Online Research @ Cardiff 
WelshClear Cookie - decide language by browser settings

Bane or boon: measuring the effect of evasive malware on system call classifiers

Nunes, Matthew ORCID: https://orcid.org/0000-0003-1990-5814, Burnap, Peter ORCID: https://orcid.org/0000-0003-0396-633X, Reinecke, Philipp ORCID: https://orcid.org/0000-0002-2411-0891 and Lloyd, Kaelon 2022. Bane or boon: measuring the effect of evasive malware on system call classifiers. Journal of Information Security and Applications 67 , 103202. 10.1016/j.jisa.2022.103202

[thumbnail of new1-s2.0-S2214212622000813-main (1).pdf]
Preview
PDF - Published Version
Available under License Creative Commons Attribution.

Download (4MB) | Preview

Abstract

Malware refers to software that is designed to achieve a malicious purpose usually to benefit its creator. To accomplish this, malware hides its true purpose from its target and malware analysts until it has established a foothold on the victim's machine. Malware analysts, therefore, have to find increasingly sophisticated methods to detect malware prompting malware authors to increase the number of evasive techniques employed by their malware. Dynamic malware analysis has been framed as a potential solution as it runs malware in its preferred environment to ensure that it observes its true behaviour. However, it is usually a restricted form of the preferred environment and malware may only be run for two minutes or less. This means that if malware does not demonstrate its malicious intent within that time frame and environment, the behaviour observed and subsequently learned may not be the behaviour that needs to be prevented. There is a risk that classifiers trained using the standard dynamic malware analysis process will only recognise malware by its evasive behaviour rather than a mix of behaviours. In this paper, we study the extent to which classifiers are dependent on evasive behaviour when identifying malware. We achieve this by training them on real ransomware and benignware and then testing their ability to detect carefully crafted simulated ransomware. The simulated ransomware gives us the freedom to create samples with different levels of evasive and malicious behaviour. The simulated samples, like the real samples, are run in a sandboxed environment where data is collected at a user- and Kernel-level. The results of our experiments indicated that, in general, the classifiers were more likely to label the simulated samples as malicious once the amount of evasive behaviour present in a sample went beyond a threshold. Generally, this threshold was crossed when the simulated ransomware waited 2 seconds or more between each file it encrypted. Additionally, the classifiers trained on the user-level data were not as robust against small changes in system calls made. Whereas, when trained on system calls gathered at a Kernel, system-wide level, the classifiers' results were less variable. Finally, in attempting to simulate malware for our experiments, we discovered that the field of malware simulation is relatively unstudied despite its potential and therefore provide recommendations for simulating malware for system-call analysis.

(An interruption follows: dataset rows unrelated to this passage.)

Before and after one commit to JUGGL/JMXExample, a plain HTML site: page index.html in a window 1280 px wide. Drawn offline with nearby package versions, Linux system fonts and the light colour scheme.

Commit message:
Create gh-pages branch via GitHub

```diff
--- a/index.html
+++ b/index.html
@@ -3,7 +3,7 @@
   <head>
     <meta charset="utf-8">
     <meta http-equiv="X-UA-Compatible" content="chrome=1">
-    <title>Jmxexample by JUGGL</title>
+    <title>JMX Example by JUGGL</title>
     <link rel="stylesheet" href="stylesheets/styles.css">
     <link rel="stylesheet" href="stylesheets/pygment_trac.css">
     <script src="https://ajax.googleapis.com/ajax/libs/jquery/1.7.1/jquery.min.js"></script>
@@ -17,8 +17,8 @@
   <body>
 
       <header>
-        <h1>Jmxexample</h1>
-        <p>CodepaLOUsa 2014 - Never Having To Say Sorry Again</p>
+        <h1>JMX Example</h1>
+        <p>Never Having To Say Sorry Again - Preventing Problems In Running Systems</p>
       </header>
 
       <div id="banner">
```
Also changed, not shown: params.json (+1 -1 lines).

Item Type: Article
Date Type: Publication
Status: Published
Schools: Computer Science & Informatics
Subjects: Q Science > QA Mathematics > QA75 Electronic computers. Computer science
Q Science > QA Mathematics > QA76 Computer software
Publisher: Elsevier
ISSN: 2214-2126
Funders: Engineering and Physical Sciences Research Council
Date of First Compliant Deposit: 26 May 2022
Date of Acceptance: 29 April 2022
Last Modified: 11 Nov 2022 11:50
URI: https://orca.cardiff.ac.uk/id/eprint/149485

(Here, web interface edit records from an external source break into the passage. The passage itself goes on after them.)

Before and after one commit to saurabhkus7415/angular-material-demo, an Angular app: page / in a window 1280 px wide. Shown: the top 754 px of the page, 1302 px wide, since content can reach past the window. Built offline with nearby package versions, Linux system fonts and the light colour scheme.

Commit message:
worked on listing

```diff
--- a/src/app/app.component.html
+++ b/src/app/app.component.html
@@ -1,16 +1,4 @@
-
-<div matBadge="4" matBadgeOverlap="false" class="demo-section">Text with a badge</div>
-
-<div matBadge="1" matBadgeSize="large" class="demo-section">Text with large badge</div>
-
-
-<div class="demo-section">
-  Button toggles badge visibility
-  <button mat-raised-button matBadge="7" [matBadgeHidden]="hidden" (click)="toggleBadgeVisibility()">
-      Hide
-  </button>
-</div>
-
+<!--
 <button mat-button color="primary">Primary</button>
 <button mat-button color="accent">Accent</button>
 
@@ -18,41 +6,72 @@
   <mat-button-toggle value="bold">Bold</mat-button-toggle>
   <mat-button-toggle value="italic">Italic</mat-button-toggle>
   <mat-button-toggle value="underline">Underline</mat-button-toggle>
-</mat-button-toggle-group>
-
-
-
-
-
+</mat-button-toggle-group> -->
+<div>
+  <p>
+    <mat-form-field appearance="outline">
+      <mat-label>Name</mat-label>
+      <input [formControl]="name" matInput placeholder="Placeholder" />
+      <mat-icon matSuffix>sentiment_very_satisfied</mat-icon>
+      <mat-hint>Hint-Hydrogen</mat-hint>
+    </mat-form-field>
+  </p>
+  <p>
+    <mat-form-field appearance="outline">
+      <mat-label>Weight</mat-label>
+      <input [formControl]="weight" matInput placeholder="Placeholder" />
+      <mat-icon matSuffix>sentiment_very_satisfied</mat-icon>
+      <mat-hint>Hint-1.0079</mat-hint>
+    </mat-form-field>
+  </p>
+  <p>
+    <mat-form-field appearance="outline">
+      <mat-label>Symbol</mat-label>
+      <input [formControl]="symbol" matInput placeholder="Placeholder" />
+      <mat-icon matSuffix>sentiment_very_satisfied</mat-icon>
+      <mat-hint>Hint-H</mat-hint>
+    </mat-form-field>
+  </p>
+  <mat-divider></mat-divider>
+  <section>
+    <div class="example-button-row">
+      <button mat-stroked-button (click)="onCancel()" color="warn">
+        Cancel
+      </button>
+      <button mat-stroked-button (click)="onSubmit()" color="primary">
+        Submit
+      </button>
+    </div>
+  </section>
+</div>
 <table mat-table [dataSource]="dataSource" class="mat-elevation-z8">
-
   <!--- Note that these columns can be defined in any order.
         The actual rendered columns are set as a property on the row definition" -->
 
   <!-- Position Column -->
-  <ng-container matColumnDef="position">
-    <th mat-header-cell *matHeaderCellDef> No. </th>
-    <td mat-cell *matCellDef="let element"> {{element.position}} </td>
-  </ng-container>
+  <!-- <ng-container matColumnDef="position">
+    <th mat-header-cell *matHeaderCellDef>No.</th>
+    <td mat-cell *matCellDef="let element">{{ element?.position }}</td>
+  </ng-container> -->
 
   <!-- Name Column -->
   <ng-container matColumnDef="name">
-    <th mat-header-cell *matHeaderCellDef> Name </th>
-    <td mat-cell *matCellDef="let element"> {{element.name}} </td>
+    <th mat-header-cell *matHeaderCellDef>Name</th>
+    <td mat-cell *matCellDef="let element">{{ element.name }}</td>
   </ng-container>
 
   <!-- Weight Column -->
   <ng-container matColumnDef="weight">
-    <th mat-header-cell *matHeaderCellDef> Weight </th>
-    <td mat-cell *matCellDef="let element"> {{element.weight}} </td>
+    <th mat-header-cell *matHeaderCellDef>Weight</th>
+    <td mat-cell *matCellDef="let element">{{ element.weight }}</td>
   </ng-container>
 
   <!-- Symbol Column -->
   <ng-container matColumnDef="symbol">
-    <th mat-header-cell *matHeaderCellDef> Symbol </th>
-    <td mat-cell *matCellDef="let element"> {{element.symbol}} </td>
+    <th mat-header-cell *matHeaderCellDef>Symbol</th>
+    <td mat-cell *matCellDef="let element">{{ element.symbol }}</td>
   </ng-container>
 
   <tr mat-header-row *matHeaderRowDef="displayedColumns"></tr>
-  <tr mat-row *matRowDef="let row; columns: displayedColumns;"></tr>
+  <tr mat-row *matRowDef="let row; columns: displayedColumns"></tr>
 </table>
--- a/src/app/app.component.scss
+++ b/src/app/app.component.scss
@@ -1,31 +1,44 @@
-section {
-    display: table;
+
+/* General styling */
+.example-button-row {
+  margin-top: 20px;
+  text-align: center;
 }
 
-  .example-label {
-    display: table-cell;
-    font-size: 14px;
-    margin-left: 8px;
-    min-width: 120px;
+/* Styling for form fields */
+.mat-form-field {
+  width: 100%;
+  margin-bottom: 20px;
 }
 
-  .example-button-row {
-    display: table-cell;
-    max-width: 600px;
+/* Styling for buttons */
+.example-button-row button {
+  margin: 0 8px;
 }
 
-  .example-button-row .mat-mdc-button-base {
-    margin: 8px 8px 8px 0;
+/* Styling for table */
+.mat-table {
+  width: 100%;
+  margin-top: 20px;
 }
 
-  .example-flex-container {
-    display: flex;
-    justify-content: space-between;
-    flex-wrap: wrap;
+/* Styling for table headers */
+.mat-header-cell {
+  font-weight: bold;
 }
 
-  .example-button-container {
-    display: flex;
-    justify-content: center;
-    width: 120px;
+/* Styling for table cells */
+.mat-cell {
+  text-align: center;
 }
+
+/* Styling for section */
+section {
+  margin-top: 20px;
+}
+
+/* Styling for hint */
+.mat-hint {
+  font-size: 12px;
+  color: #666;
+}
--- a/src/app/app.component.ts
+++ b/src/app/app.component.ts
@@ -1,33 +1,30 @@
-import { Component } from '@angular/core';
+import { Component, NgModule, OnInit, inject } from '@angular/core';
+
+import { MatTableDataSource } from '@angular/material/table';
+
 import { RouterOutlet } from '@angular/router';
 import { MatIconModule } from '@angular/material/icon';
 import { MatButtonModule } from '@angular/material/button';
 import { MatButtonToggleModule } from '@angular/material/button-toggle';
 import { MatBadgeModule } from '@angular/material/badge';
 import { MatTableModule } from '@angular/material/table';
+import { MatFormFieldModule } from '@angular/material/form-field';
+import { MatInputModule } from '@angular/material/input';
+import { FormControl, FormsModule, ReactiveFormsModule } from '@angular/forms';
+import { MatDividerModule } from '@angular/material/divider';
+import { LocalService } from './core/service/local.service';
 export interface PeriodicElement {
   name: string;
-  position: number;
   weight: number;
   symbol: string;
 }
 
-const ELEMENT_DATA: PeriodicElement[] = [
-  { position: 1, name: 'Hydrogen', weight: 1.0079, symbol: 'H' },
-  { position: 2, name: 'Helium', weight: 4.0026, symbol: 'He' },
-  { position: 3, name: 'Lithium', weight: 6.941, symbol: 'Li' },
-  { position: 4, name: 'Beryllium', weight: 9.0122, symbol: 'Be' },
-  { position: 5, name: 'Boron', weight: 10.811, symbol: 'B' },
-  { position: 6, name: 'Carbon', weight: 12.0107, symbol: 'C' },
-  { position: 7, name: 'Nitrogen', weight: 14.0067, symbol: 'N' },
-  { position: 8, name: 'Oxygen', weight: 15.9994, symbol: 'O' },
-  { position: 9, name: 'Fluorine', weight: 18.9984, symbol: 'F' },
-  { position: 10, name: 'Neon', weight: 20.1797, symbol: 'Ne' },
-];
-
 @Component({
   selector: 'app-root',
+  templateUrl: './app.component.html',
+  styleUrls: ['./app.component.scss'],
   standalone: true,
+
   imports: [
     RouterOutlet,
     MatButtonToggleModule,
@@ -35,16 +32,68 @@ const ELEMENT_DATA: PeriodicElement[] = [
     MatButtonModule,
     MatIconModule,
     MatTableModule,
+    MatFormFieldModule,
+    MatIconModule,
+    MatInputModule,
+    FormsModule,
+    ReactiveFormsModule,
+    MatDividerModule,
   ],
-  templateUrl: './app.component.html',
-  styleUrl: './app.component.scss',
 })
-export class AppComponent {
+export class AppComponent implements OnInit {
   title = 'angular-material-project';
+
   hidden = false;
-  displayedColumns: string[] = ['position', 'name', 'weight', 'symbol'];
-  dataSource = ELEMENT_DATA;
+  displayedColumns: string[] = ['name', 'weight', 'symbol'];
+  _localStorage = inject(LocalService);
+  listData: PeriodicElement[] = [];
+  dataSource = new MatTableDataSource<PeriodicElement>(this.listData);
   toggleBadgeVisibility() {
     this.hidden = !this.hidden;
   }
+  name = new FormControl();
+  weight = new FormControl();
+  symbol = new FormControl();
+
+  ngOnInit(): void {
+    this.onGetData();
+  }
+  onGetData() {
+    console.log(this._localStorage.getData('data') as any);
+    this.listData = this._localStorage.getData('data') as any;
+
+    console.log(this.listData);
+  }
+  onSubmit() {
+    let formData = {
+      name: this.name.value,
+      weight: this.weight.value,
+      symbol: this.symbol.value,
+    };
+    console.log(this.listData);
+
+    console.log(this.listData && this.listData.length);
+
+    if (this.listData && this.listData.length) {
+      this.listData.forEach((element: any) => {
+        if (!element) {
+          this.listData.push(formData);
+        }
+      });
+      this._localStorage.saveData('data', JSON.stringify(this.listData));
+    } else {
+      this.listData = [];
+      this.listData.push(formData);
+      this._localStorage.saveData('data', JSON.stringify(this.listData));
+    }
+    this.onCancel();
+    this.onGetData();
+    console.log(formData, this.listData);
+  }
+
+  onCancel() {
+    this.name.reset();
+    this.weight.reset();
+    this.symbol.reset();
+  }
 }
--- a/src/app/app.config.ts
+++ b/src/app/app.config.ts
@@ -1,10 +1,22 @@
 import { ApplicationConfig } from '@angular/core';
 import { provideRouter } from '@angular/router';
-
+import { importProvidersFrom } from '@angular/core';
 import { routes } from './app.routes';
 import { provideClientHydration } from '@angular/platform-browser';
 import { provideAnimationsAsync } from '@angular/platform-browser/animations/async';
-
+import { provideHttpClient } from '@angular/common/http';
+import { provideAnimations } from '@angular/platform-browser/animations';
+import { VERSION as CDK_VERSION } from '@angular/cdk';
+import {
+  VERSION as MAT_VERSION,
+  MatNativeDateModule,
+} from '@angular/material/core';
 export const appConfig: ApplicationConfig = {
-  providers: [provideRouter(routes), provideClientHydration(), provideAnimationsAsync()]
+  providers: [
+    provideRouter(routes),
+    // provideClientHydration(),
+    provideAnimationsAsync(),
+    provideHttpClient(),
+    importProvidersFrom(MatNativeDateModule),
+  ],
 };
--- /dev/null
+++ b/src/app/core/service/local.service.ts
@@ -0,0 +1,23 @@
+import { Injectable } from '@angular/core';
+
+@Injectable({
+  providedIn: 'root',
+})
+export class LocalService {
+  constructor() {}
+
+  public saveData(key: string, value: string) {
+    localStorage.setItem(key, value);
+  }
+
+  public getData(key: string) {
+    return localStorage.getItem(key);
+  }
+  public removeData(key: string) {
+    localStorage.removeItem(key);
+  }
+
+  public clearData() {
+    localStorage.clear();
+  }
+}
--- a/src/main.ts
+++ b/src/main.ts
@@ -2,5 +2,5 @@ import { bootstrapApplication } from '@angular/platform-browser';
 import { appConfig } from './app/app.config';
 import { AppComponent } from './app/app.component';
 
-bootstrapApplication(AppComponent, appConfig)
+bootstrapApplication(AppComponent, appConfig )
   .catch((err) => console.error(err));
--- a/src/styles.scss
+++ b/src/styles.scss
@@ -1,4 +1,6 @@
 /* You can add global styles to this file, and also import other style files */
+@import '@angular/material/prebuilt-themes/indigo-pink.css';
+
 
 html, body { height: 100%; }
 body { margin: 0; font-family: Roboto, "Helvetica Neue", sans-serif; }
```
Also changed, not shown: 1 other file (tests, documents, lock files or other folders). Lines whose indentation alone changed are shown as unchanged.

Actions (repository staff only)

Edit Item Edit Item

Downloads

Downloads per month over past year

View more statistics